And Jon Stewart, the number one hard news source for leftists under 40, is bringing his oh-so-clever Rally to Restore Sanity to the National Mall next month, where it will compete with Colbert’s isn’t-it-ironic March to Keep Fear Alive. Both are supposed to be satires of Glenn Beck’s recent Restoring Honor rally and the massive Tea Party gatherings held in D.C. the past two Septembers.
So millions of sincere and patriotic Americans travel hundreds of miles to the nation’s capital on a heartfelt quest to show solidarity with fellow citizens who are disgusted with unprecedented government spending, regulations, and deficits—and the brightest and most influential minds on the left respond by pointing fingers and giggling at protestors’ clothes. How about a Stewart rally defending the merits of the stimulus bill or ObamaCare instead of one poking fun at people for wearing tri-corner hats or dressing up like Benjamin Franklin?
Contemporary leftists have learned that one way to avoid sober analysis is to ridicule one’s opponents for personal quirks and fringe elements in their followings. It’s true that laughter can be used to draw in an audience or emphasize a genuine point, but it can also be used to sidetrack discussion and win over sympathizers via a superficial, crowd-pleasing style rather than through probing facts and penetrating arguments. As political communication expert and professor Lauren Feldman reports, “[P]olitical comedy suppresses argument scrutiny.
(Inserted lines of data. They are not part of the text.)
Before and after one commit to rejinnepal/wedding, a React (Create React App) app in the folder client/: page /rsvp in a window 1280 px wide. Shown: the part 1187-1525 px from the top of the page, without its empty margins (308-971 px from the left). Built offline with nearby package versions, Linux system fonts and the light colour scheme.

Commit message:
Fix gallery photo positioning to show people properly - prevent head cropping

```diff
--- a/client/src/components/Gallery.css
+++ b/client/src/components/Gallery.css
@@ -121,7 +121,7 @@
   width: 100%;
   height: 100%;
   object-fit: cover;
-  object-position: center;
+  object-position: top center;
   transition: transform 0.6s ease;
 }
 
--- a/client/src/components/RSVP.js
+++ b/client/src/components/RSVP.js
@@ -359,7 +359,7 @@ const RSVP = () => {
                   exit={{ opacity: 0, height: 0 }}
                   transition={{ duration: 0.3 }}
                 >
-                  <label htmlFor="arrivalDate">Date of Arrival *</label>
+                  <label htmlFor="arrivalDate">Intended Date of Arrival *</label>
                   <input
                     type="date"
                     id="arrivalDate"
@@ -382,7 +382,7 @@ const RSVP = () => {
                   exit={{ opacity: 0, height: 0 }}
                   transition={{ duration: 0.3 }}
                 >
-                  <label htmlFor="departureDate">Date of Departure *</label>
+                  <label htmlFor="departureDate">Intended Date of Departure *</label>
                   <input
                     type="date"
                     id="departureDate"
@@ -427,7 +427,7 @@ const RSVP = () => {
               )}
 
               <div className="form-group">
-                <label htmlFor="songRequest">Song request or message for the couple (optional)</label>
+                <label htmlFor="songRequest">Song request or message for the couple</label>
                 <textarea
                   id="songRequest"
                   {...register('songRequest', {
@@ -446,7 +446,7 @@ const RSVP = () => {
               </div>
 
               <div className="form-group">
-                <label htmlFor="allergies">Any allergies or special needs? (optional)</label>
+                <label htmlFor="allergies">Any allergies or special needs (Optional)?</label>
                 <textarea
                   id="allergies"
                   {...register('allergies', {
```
What this means is that when audiences are exposed to political humor or satire they are less likely to counter-argue the information contained in the message or question the fairness or accuracy of the message, relative to a non-humorous message.”
If comedy’s what the public wants, then a truly astute, non-PC SNL political satire would, say, chronicle the addle-headed trillion-dollar stimulus bill and its ludicrous, disproven Keynesian assumptions; the administration’s risible invention of the “jobs created or saved” metric; its snail-paced implementation of projects, tongue-tied lies about funded projects, and use of funds for ridiculous pork projects; and the bill’s predictably laughable failure to bring down the unemployment rate.
A series of hilarious sketches might skewer ObamaCare proponents’ side-splitting claim that the law will cover 30 million more Americans yet somehow bring down the cost of care; the preposterous Wile E. Coyote schemes Democrats plotted to pass the bill such as reconciliation, “deem and pass,” the Christmas Eve vote, and the Cornhusker Kickback; and Democrats’ kamikaze obduracy in passing the bill against the public’s wishes.
But no: having Kristen Wiig don a witch’s hat and fly away on a broomstick—now that’s getting to the heart of what’s wrong with the political system in America!
Since they’re so obsessed with the backgrounds of Tea Party candidates, let’s consider the history of various storied SNL actors’ fates: died from drug overdose (John Belushi), died from drug overdose and being obese (Chris Farley), murdered by drug-addicted wife (Phil Hartman), committed suicide (Weekend Update anchor and Reagan impersonator Charles Rocket), for starters. These are part of the cadre of fine, upstanding thespians lecturing O’Donnell for having friends who dressed as goths in high school.
Republican politicians need SNL, Colbert, Stewart, Bill Maher, and other leftist chuckleheads like an elephant needs a flock of blue-footed boobies picking nits off its backside—less, actually, since the birds provide a useful function by keeping the elephant clean. These “comedians” feed on the right-wing political class like parasites, then pass off their antics to rubes on the left as serious political discourse.